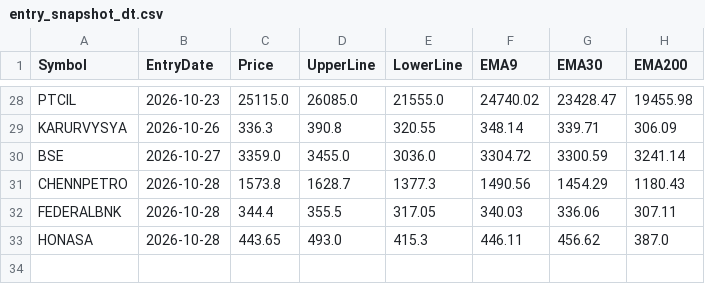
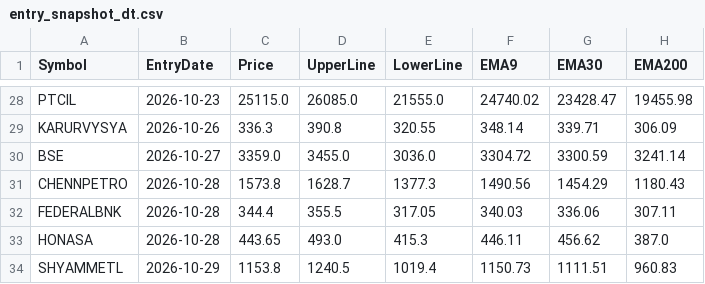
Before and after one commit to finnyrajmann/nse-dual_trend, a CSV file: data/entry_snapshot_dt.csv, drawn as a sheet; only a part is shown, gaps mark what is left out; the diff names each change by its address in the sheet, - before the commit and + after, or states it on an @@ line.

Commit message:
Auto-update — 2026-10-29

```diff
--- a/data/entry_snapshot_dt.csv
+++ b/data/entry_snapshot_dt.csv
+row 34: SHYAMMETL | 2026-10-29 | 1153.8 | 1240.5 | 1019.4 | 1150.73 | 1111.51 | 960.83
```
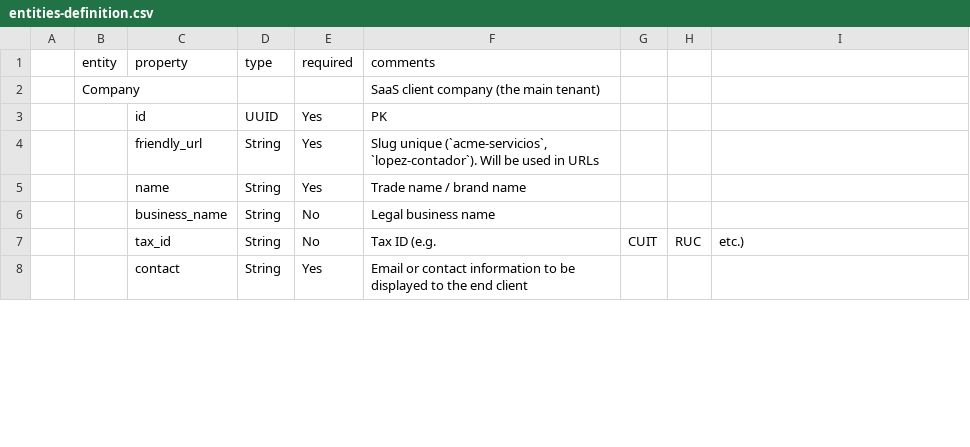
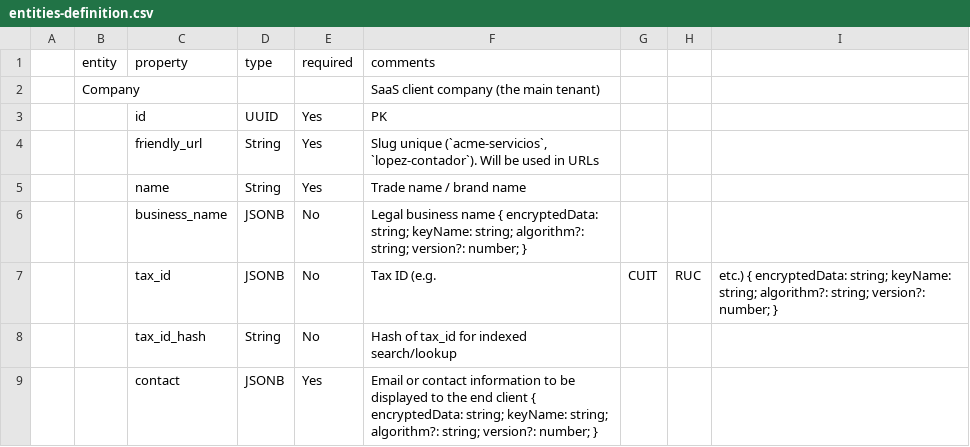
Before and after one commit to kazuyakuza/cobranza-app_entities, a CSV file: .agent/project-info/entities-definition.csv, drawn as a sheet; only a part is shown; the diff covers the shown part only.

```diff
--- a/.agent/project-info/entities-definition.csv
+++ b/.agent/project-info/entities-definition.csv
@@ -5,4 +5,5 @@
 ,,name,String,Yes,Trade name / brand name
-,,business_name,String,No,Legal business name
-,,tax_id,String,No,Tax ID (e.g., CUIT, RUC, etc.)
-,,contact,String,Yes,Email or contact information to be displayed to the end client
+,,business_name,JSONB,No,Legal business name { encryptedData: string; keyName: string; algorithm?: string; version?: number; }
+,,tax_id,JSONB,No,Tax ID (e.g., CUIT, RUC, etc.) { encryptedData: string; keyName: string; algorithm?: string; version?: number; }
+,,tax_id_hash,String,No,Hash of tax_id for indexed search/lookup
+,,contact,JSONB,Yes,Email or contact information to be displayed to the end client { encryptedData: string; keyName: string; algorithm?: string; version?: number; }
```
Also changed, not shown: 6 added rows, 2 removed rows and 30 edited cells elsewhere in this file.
◇ ◇ ◇ ◇ ◇ ◇ ◇
• Exercise aim
Copy all lines from the material that include "shown".

• Response to the task
Before and after one commit to finnyrajmann/nse-dual_trend, a CSV file: data/entry_snapshot_dt.csv, drawn as a sheet; only a part is shown, gaps mark what is left out; the diff names each change by its address in the sheet, - before the commit and + after, or states it on an @@ line.
Before and after one commit to kazuyakuza/cobranza-app_entities, a CSV file: .agent/project-info/entities-definition.csv, drawn as a sheet; only a part is shown; the diff covers the shown part only.
Also changed, not shown: 6 added rows, 2 removed rows and 30 edited cells elsewhere in this file.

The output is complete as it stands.